In his opinion, there’s no reason to evaluate the possibility that the internet as a medium can impact the ways in which we consume information and that the impact may not be completely positive.

Alleyne thus seems to dismiss any notion that our environments and experiences condition us to engage in behaviors that eventually shape the way we think. In Alleyne’s world, people are just somehow stupid.

Of course, Alleyne is apparently unaware of neuroplasticity.

In my opinion, a world in which individuals have been conditioned to consume vast amounts of information but essentially “think” about none of it is not one that we should ignorantly embrace because the world this is creating is quite ugly.

News.com’s Charles Cooper links to a blog post by Josh Waitzkin, a former chess champion, who returned to his alma mater, Columbia University, to hear a former professor, Dennis Dalton, give a lecture.

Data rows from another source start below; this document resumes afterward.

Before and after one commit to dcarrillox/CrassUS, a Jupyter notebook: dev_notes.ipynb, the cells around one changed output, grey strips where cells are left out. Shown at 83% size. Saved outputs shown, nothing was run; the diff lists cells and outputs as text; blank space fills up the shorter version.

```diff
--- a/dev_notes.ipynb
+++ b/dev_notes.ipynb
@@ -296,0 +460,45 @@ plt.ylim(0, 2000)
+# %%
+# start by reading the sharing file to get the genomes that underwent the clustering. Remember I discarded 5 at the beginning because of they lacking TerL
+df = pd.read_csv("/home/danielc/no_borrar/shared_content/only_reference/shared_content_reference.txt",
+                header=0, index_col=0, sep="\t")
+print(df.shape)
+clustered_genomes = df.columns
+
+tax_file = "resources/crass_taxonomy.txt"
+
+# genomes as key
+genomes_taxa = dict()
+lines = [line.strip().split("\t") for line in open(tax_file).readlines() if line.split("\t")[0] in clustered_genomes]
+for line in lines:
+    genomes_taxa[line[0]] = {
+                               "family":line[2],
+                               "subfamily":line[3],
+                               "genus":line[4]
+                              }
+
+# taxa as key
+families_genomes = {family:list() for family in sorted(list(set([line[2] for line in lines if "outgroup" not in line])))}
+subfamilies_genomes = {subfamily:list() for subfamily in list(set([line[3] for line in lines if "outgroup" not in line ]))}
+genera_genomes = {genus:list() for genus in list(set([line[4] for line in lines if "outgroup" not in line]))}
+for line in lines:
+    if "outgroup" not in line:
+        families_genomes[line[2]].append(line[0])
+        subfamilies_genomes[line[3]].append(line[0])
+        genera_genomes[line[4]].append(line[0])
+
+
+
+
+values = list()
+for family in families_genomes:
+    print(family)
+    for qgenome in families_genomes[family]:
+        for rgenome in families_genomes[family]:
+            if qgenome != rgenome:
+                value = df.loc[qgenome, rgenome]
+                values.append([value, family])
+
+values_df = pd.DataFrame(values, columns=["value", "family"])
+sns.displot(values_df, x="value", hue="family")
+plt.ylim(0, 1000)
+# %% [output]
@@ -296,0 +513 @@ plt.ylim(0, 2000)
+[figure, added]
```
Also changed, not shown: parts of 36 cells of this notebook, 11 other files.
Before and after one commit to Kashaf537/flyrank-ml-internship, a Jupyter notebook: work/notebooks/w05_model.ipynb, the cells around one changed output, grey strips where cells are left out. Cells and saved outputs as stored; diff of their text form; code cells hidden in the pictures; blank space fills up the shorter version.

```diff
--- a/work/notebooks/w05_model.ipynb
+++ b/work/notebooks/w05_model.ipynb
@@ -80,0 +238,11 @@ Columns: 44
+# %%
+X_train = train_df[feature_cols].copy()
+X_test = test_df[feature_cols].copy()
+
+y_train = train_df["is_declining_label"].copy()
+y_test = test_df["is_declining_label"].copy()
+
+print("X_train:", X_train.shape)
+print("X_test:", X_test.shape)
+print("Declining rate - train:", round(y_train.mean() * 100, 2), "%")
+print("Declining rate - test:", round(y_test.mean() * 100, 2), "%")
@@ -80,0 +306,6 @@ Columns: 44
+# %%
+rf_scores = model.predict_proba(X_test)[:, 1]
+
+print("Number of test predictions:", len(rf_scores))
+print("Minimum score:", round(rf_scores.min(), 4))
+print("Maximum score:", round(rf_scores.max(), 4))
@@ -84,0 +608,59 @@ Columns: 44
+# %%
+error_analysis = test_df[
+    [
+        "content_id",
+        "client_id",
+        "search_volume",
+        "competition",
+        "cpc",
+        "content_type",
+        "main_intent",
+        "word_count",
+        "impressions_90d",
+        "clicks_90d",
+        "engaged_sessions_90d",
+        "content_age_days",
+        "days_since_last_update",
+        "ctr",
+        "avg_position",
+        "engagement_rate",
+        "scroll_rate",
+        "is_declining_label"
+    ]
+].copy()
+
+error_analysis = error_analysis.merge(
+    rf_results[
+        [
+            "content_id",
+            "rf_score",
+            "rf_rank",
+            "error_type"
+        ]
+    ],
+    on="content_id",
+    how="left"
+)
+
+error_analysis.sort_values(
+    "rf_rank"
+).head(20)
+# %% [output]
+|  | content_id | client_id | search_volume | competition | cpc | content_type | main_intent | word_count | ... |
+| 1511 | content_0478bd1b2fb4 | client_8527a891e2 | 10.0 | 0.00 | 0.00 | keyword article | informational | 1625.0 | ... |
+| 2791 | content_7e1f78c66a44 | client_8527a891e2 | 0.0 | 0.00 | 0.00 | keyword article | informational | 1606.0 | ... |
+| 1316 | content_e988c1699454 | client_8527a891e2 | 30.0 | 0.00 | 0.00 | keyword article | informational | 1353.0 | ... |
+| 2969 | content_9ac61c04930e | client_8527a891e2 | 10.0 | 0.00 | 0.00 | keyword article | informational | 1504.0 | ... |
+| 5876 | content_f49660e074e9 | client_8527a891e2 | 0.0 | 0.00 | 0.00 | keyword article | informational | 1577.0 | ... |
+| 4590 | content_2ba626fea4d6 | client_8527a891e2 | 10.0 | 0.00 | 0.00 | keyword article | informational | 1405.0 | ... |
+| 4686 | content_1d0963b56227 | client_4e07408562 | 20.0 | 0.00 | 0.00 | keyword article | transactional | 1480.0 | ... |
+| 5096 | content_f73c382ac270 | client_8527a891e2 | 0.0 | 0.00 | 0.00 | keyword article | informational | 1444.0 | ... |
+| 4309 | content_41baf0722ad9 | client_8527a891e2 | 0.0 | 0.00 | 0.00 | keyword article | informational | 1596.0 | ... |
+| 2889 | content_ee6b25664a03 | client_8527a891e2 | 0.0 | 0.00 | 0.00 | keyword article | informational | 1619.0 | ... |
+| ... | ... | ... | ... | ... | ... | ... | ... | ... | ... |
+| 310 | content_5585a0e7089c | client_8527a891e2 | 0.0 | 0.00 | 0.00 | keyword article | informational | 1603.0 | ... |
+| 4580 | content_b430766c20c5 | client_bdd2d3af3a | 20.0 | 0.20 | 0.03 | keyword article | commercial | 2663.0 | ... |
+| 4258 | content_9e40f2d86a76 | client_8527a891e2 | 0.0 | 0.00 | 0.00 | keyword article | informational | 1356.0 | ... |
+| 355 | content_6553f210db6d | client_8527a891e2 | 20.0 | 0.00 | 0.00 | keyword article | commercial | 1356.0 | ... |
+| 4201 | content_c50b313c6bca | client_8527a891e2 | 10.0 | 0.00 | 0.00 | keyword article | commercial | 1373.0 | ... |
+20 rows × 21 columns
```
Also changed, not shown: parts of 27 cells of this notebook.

He was shocked at what he observed:

“Over the course of a riveting 75-minute discussion of the birth of Gandhian non-violent activism, I found myself becoming increasingly distressed as I watched students cruising Facebook, checking out the NY Times, editing photo collections, texting, reading People Magazine, shopping for jeans, dresses, sweaters, and shoes on Ebay, Urban Outfitters and J. Crew, reorganizing their social calendars, emailing on Gmail and AOL, playing solitaire, doing homework for other classes, chatting on AIM, and buying tickets on Expedia (I made a list because of my disbelief).

“From my perspective in the back of the room, while Dalton vividly described desperate Indian mothers throwing their children into a deep well to escape the barrage of bullets, I noticed that a girl in front of me was putting her credit card information into Urban Outfitters.com. She had finally found her shoes!”

While it would be naive to place all the blame on the internet and other technological distractions for this prevalent “

multi-tasking

” behavior that is filled with consumption but devoid of true thought, it is hard to deny that these distractions by their very nature encourage it.

If the hypothesis promoted by Nick Carr and others that the internet (and related technologies) are not only encouraging this behavior, but rapidly making it a part of the way our brains operate is correct, it’s worth considering the implications for our future.

I can’t help but hear the refrain from Jamiroquai’s song “Virtual Insanity.”

Futures made of virtual insanity

Now always seem to be governed by this love we have

For useless, twisting of our new technology

Oh now there is no sound for we all live underground